PMCID: PMC4931640

The potential role of microbes in oncogenesis with particular emphasis on oral cancer

Abstract

For over a century, non-virus microorganisms, notably bacteria have been implicated as causal agents of cancers, a relatively small number of researchers have provided evidence to support the so-called “cancer germ” hypothesis. With the exception of the link between Helicobacter pylori and stomach cancer, other supposed links have been ignored. A wide range of bacteria and other non-virus microbes, including fungi, have been implicated over the years in oncogenesis, as well as the ability to induce inflammation, which may cause cancer. It seems that there is no single “cancer germ,” as most bacteria can apparently induce cancer. Here, the role of bacteria and other non-virus microorganisms and oral cancers will be discussed. By ignoring bacteria as a causal agent of cancer, we set back our understanding of this crucially important disease and, as a result, have hindered the development of potential cures.
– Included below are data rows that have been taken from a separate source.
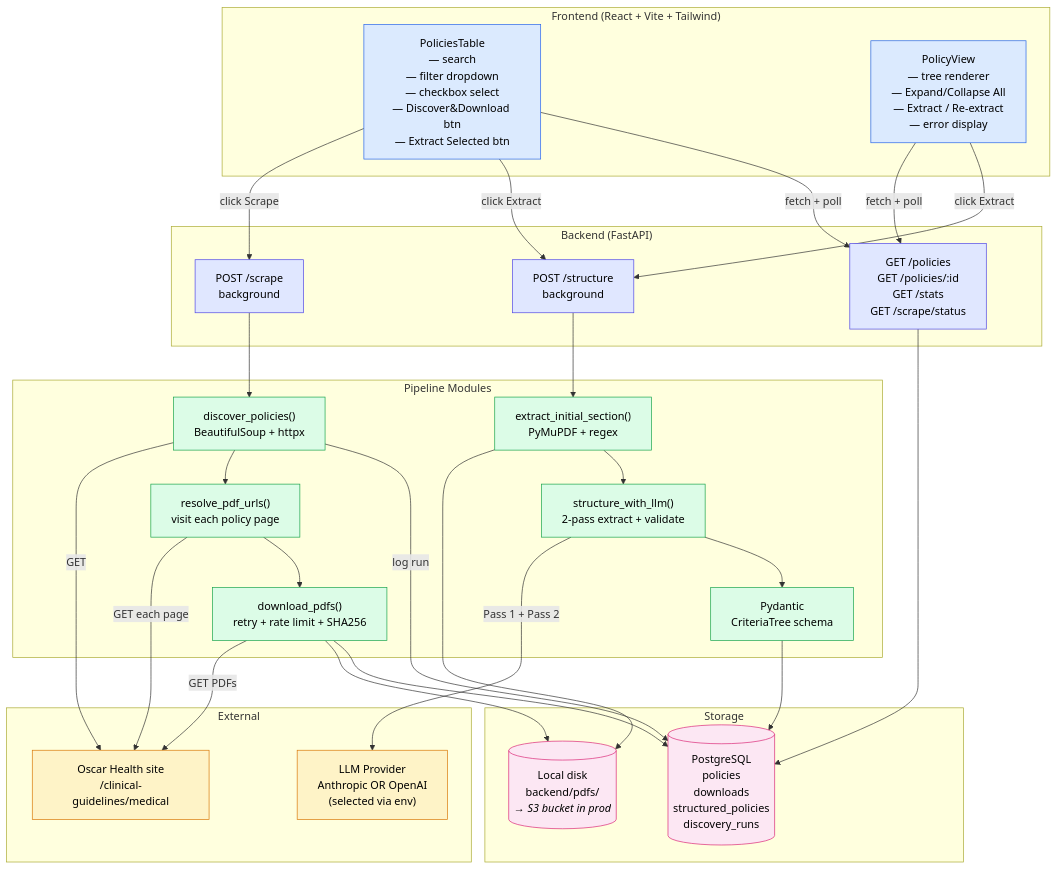
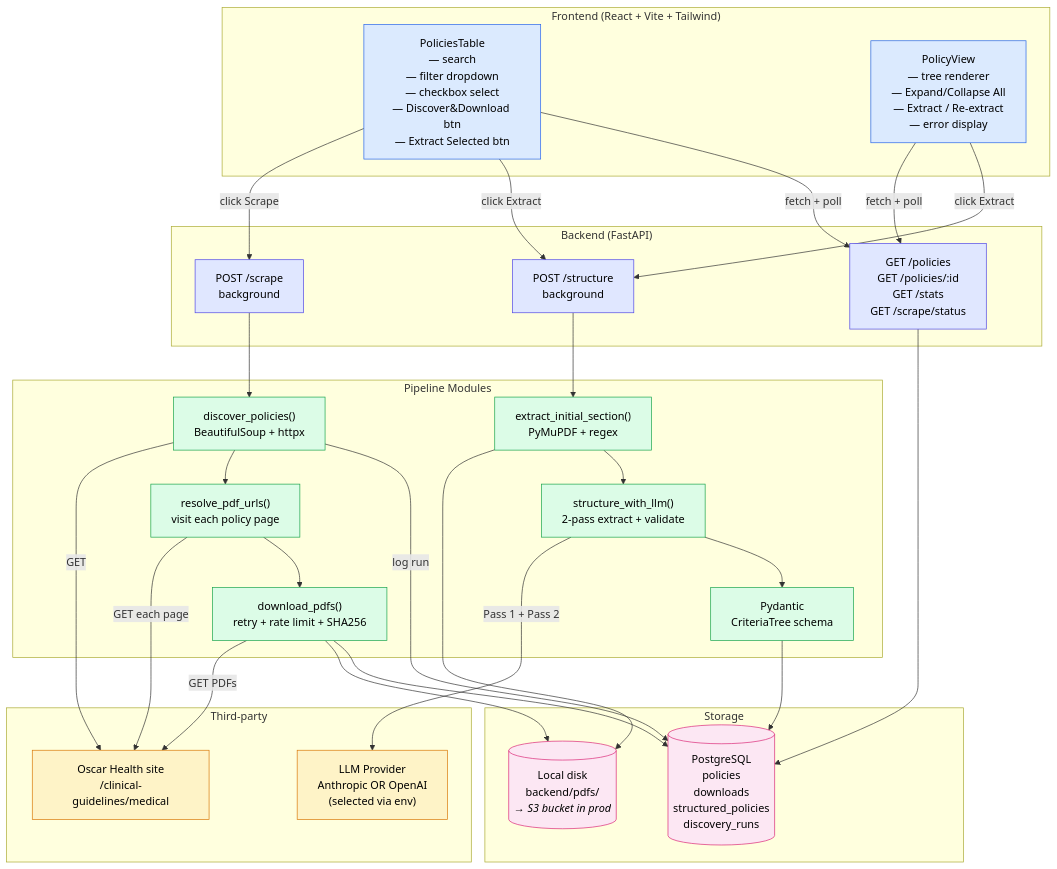
One commit to uynphm/assessment changed the first of 4 diagrams in SYSTEM_DESIGN.md. Above: the diagram before and after it, drawn with Mermaid. The commit also changed 5 other files, not shown here.

````diff
--- a/SYSTEM_DESIGN.md
+++ b/SYSTEM_DESIGN.md
@@ -5,73 +5,73 @@
 ```mermaid
 flowchart TB
-    subgraph External["External"]
+    subgraph Third-party["Third-party"]
         Oscar["Oscar Health site<br/>/clinical-guidelines/medical"]
         LLMAPI["LLM Provider<br/>Anthropic OR OpenAI<br/>(selected via env)"]
     end
 
     subgraph UI["Frontend (React + Vite + Tailwind)"]
         PoliciesTable["PoliciesTable<br/>— search<br/>— filter dropdown<br/>— checkbox select<br/>— Discover&Download btn<br/>— Extract Selected btn"]
         PolicyView["PolicyView<br/>— tree renderer<br/>— Expand/Collapse All<br/>— Extract / Re-extract<br/>— error display"]
     end
 
     subgraph API["Backend (FastAPI)"]
         Scrape["POST /scrape<br/>background"]
         Structure["POST /structure<br/>background"]
         ListAPI["GET /policies<br/>GET /policies/:id<br/>GET /stats<br/>GET /scrape/status"]
     end
 
     subgraph Pipeline["Pipeline Modules"]
         Discover["discover_policies()<br/>BeautifulSoup + httpx"]
         Resolve["resolve_pdf_urls()<br/>visit each policy page"]
         Download["download_pdfs()<br/>retry + rate limit + SHA256"]
         Extract["extract_initial_section()<br/>PyMuPDF + regex"]
         LLM["structure_with_llm()<br/>2-pass extract + validate"]
         Validate["Pydantic<br/>CriteriaTree schema"]
     end
 
     subgraph Storage["Storage"]
         Postgres[("PostgreSQL<br/>policies<br/>downloads<br/>structured_policies<br/>discovery_runs")]
         Disk[("Local disk<br/>backend/pdfs/<br/><i>→ S3 bucket in prod</i>")]
     end
 
     %% Frontend → API
     PoliciesTable -->|click Scrape| Scrape
     PoliciesTable -->|click Extract| Structure
     PoliciesTable -->|fetch + poll| ListAPI
     PolicyView -->|fetch + poll| ListAPI
     PolicyView -->|click Extract| Structure
 
     %% Scrape flow
     Scrape --> Discover
     Discover -->|GET| Oscar
     Discover --> Resolve
     Resolve -->|GET each page| Oscar
     Resolve --> Download
     Download -->|GET PDFs| Oscar
     Download --> Disk
     Download --> Postgres
     Discover -->|log run| Postgres
 
     %% Structure flow
     Structure --> Extract
     Extract --> Disk
     Extract --> LLM
     LLM -->|Pass 1 + Pass 2| LLMAPI
     LLM --> Validate
     Validate --> Postgres
 
     %% API reads
     ListAPI --> Postgres
 
     classDef external fill:#fef3c7,stroke:#d97706,color:#000
     classDef ui fill:#dbeafe,stroke:#2563eb,color:#000
     classDef api fill:#e0e7ff,stroke:#4f46e5,color:#000
     classDef pipeline fill:#dcfce7,stroke:#16a34a,color:#000
     classDef storage fill:#fce7f3,stroke:#db2777,color:#000
 
     class Oscar,LLMAPI external
     class PoliciesTable,PolicyView ui
     class Scrape,Structure,ListAPI api
     class Discover,Resolve,Download,Extract,LLM,Validate pipeline
     class Postgres,Disk storage
 ```
````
Although historical and more recent evidence shows that bacteria and other non-virus microbes play a role in oncogenesis, most of the cancer research community is unaware of, or else has dismissed, this potentially crucial association; this is certainly the case with oral cancer. The aim of this review is to highlight the role bacteria plays in cancer in general, and specifically in oral cancer. Oral cancer is the sixth most prevalent cancer worldwide and is particularly common in developing countries. For example, in Southeast Asia, approximately 40% of all malignancies are located within the oral cavity,1 most of which are mainly squamous cell carcinomas (SCCs) that originate from the oral mucosa.2 The mean all-stage survival rate for oral cancer over a 5 year period is <50%, with an annual mortality rate similar to that of malignant melanomas and cancers of the cervix.3 The incidence of oral cancer is increasing worldwide, including in the United Kingdom4 and in Saudi Arabia.5 The male-to-female ratio has recently reduced significantly, whereas the number of cases in patients under 45 has increased remarkably.3

Bacteria and cancer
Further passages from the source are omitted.